The growing number of underclassmen turning pro early is a trend that, unfortunately, is likely to continue. I say “unfortunately” because many of these players — the majority of the time — are coming into the league sooner than they probably should. Last year, for example, when 73 underclassmen chose to leave school early, only 52 were drafted. That means nearly 30 percent of the early entrants went undrafted.
Last year, Sheldon Richardson declared early for the NFL Draft and dropped to the thirteenth pick because of (airquotes) “concerns” about his maturity.
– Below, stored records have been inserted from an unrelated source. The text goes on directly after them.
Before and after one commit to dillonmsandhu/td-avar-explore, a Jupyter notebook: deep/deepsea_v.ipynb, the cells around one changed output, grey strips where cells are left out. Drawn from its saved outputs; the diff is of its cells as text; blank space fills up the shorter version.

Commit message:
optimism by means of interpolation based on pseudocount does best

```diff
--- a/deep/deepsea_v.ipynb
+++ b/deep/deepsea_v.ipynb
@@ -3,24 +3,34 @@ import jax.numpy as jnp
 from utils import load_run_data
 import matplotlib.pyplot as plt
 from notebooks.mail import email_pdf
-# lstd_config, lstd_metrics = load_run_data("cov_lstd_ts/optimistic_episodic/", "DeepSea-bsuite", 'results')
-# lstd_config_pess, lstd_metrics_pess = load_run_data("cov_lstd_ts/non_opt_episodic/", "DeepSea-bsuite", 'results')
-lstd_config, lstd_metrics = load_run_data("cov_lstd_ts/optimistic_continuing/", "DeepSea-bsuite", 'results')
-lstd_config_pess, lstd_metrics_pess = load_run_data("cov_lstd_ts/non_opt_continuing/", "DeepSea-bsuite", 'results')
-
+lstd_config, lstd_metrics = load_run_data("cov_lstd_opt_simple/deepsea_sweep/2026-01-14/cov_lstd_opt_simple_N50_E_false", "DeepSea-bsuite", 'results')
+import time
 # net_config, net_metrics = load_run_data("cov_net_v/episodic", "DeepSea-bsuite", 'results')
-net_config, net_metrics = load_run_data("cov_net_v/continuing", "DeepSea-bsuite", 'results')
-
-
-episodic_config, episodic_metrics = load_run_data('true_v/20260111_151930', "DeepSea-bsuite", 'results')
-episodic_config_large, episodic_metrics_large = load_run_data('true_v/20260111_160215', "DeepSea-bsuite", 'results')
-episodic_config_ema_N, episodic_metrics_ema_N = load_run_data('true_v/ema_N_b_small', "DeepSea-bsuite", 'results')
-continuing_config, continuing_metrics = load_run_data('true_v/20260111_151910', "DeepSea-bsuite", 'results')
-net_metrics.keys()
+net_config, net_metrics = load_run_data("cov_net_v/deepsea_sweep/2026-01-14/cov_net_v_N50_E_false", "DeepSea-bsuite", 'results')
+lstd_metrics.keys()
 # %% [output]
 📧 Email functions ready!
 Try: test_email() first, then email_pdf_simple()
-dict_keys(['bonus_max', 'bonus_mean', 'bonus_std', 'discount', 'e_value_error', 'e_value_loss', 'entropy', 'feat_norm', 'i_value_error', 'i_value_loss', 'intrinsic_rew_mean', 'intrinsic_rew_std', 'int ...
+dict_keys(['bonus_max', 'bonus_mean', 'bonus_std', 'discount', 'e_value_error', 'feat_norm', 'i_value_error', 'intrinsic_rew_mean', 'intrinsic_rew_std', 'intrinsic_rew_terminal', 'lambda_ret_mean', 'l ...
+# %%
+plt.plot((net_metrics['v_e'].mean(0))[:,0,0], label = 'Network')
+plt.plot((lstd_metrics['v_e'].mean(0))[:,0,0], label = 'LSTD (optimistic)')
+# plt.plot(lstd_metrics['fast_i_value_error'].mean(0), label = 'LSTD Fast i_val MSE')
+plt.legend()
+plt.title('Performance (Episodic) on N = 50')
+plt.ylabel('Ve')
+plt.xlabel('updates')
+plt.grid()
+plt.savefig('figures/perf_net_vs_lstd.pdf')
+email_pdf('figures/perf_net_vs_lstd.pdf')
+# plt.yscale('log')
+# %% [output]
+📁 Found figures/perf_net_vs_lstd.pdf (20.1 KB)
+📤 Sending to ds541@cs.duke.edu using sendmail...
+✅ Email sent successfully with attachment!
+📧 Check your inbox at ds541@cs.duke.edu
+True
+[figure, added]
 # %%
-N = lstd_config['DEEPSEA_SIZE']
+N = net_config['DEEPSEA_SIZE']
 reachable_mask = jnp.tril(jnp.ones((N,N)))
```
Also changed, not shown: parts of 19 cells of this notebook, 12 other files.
In the end, it seems to have worked out for the best, but his story isn’t going to be the same story for the 98 players leaving school early in 2014. Of course, it makes sense if players get a Draft Advisory Board letter telling them they are potential first rounders, but obviously 98 underclassmen (let alone competing against players who have played all their eligibility) aren’t going to be drafted in the first round, let alone the first three.
So what is causing this massive change? The inexorable lure of NFL riches? Unscrupulous agents? The new CBA? The red carpet glamour of the NFL Draft?
Unfortunately, MMQB’s Greg Bedard writes about how the number of talented seniors is decreasing and uses Jason Cole’s theory about how the new CBA has ruined the most talented players in football’s chance at a payday as a jumpoff point.
From Bedard’s piece:
For a player like Redskins outside linebacker Ryan Kerrigan, who played four years in college, he might not hit unrestricted free agency until he’s 29 and heading into his seventh season. That likely will be his only opportunity for a big-money contract.
That leads players—and the agents and buddies whispering into their ears—to the following thought: Get into the NFL as soon as possible to get that free agency clock started and get to that big money.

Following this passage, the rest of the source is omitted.